THE RECORDS START

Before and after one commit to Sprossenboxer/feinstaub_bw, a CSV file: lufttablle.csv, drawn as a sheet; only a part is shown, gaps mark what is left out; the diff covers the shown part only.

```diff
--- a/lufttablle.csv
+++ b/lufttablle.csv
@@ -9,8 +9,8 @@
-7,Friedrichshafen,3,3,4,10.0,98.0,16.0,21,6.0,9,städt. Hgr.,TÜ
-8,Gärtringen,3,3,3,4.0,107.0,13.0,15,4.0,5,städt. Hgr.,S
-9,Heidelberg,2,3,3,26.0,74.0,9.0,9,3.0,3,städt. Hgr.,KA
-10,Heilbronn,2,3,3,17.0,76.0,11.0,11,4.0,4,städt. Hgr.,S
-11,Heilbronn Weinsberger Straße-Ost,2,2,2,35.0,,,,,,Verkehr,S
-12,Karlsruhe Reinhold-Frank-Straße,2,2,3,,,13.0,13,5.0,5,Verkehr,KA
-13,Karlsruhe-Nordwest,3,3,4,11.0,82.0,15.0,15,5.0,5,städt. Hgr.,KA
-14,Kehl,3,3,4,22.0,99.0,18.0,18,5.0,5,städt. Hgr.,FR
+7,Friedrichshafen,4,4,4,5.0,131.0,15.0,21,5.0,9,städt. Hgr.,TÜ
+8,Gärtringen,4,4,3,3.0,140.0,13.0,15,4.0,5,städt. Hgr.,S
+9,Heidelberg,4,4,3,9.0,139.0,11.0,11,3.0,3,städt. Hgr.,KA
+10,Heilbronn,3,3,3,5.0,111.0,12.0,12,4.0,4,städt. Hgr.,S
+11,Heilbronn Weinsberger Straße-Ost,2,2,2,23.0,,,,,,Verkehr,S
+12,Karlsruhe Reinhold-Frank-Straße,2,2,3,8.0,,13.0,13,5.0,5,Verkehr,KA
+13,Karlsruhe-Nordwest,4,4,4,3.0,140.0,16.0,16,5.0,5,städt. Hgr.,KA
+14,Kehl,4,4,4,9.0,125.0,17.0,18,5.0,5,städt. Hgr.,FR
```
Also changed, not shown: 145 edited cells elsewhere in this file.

THE RECORDS END
THE RECORDS START

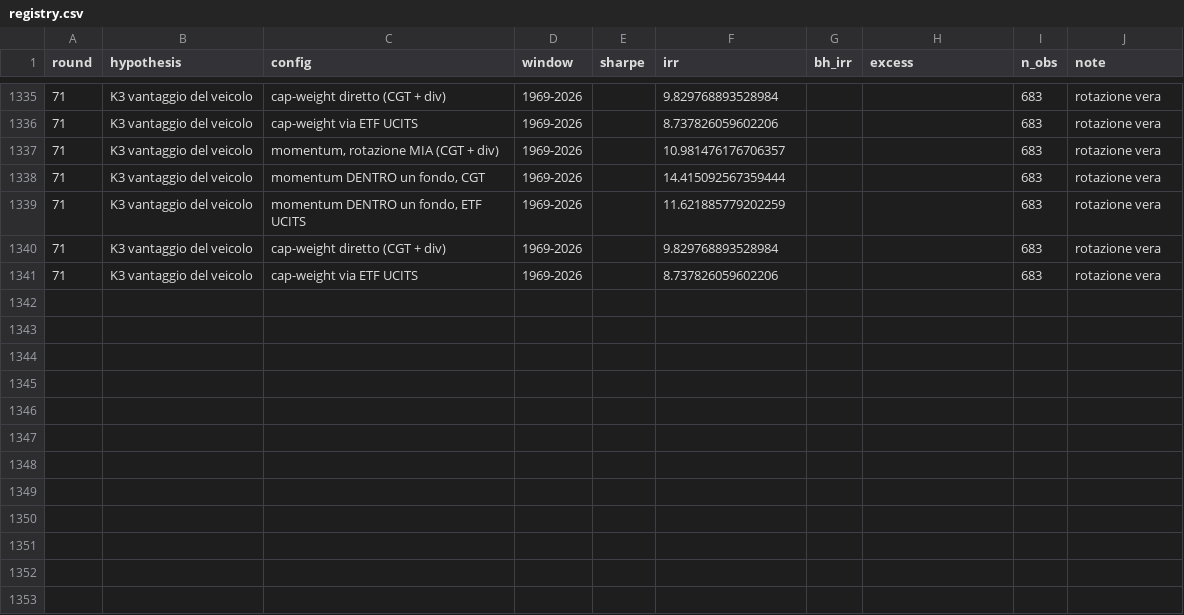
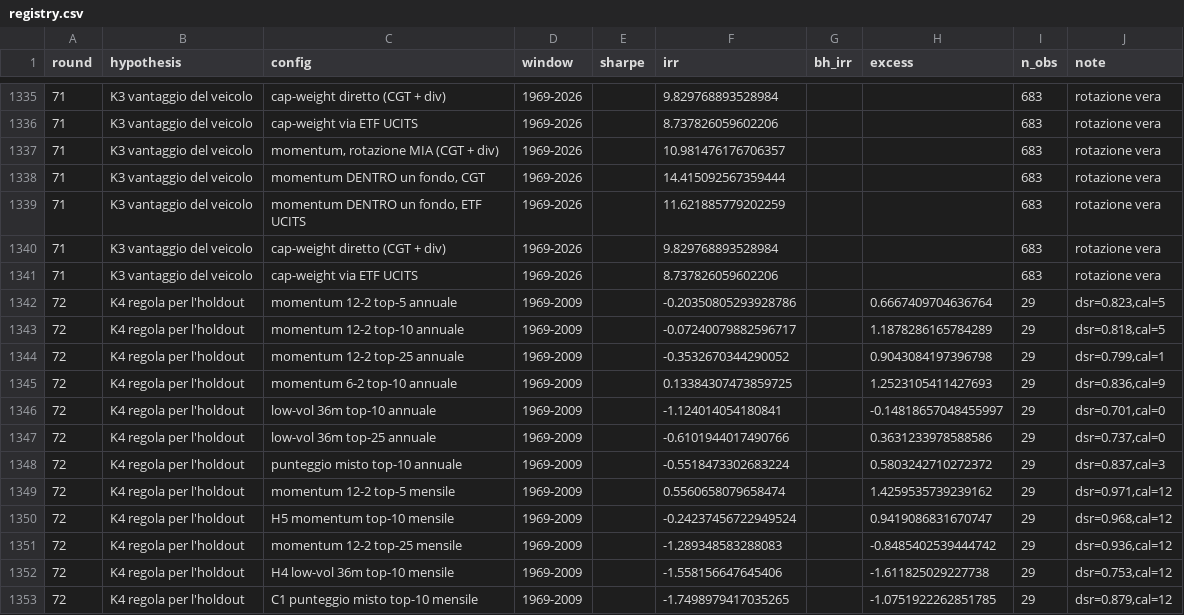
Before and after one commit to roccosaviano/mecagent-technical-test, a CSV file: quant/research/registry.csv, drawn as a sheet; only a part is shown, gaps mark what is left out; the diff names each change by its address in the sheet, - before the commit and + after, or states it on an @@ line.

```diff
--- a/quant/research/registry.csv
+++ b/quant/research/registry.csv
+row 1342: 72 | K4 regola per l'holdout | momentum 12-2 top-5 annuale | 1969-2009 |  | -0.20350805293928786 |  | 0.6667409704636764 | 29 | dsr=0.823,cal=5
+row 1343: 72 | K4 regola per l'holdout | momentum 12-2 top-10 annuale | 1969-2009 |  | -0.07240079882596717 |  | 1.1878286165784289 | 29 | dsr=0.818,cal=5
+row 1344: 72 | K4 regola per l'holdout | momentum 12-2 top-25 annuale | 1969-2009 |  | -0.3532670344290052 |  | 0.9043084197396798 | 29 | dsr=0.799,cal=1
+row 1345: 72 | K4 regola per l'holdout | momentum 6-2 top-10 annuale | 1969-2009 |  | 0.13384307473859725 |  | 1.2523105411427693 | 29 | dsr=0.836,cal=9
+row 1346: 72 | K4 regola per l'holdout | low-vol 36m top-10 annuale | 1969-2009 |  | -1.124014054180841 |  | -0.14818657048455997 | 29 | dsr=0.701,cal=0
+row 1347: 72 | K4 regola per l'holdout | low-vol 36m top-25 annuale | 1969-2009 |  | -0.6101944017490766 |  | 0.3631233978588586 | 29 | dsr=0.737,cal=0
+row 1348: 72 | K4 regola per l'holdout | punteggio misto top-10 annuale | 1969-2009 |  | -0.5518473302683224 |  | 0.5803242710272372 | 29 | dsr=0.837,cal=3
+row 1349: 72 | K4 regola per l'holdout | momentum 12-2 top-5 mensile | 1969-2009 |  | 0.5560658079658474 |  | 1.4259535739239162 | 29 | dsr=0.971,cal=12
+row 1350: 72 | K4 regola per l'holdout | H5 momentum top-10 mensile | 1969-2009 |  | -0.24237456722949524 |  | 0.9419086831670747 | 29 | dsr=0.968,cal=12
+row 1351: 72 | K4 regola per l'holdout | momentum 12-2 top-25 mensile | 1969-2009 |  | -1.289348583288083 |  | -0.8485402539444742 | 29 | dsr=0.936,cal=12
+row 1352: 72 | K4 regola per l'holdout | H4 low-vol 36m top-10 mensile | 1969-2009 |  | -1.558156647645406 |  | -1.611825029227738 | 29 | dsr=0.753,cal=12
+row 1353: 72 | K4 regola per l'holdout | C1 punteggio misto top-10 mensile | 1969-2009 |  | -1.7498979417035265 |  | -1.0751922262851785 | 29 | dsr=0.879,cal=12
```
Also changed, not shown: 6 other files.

THE RECORDS END
THE RECORDS START

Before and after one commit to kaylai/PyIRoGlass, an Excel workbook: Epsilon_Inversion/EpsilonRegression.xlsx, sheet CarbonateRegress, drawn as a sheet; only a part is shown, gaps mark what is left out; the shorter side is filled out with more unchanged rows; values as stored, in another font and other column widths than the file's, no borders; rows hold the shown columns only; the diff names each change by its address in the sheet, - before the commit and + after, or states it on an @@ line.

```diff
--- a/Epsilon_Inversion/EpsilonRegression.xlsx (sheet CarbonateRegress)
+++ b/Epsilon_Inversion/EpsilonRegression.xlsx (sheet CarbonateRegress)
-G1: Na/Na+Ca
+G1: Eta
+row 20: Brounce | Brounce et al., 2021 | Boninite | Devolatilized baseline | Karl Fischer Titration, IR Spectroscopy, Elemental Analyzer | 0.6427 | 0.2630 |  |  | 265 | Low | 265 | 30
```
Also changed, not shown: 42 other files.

THE RECORDS END

▶ WHAT IS EXPECTED
Give back exactly the lines above, from the line containing "Before and after one commit to Sprossenboxer/feinstaub_bw, a" through the line containing "Also changed, not shown: 145", with both end lines and nothing more.

▶ TASK RESULT
Before and after one commit to Sprossenboxer/feinstaub_bw, a CSV file: lufttablle.csv, drawn as a sheet; only a part is shown, gaps mark what is left out; the diff covers the shown part only.

```diff
--- a/lufttablle.csv
+++ b/lufttablle.csv
@@ -9,8 +9,8 @@
-7,Friedrichshafen,3,3,4,10.0,98.0,16.0,21,6.0,9,städt. Hgr.,TÜ
-8,Gärtringen,3,3,3,4.0,107.0,13.0,15,4.0,5,städt. Hgr.,S
-9,Heidelberg,2,3,3,26.0,74.0,9.0,9,3.0,3,städt. Hgr.,KA
-10,Heilbronn,2,3,3,17.0,76.0,11.0,11,4.0,4,städt. Hgr.,S
-11,Heilbronn Weinsberger Straße-Ost,2,2,2,35.0,,,,,,Verkehr,S
-12,Karlsruhe Reinhold-Frank-Straße,2,2,3,,,13.0,13,5.0,5,Verkehr,KA
-13,Karlsruhe-Nordwest,3,3,4,11.0,82.0,15.0,15,5.0,5,städt. Hgr.,KA
-14,Kehl,3,3,4,22.0,99.0,18.0,18,5.0,5,städt. Hgr.,FR
+7,Friedrichshafen,4,4,4,5.0,131.0,15.0,21,5.0,9,städt. Hgr.,TÜ
+8,Gärtringen,4,4,3,3.0,140.0,13.0,15,4.0,5,städt. Hgr.,S
+9,Heidelberg,4,4,3,9.0,139.0,11.0,11,3.0,3,städt. Hgr.,KA
+10,Heilbronn,3,3,3,5.0,111.0,12.0,12,4.0,4,städt. Hgr.,S
+11,Heilbronn Weinsberger Straße-Ost,2,2,2,23.0,,,,,,Verkehr,S
+12,Karlsruhe Reinhold-Frank-Straße,2,2,3,8.0,,13.0,13,5.0,5,Verkehr,KA
+13,Karlsruhe-Nordwest,4,4,4,3.0,140.0,16.0,16,5.0,5,städt. Hgr.,KA
+14,Kehl,4,4,4,9.0,125.0,17.0,18,5.0,5,städt. Hgr.,FR
```
Also changed, not shown: 145 edited cells elsewhere in this file.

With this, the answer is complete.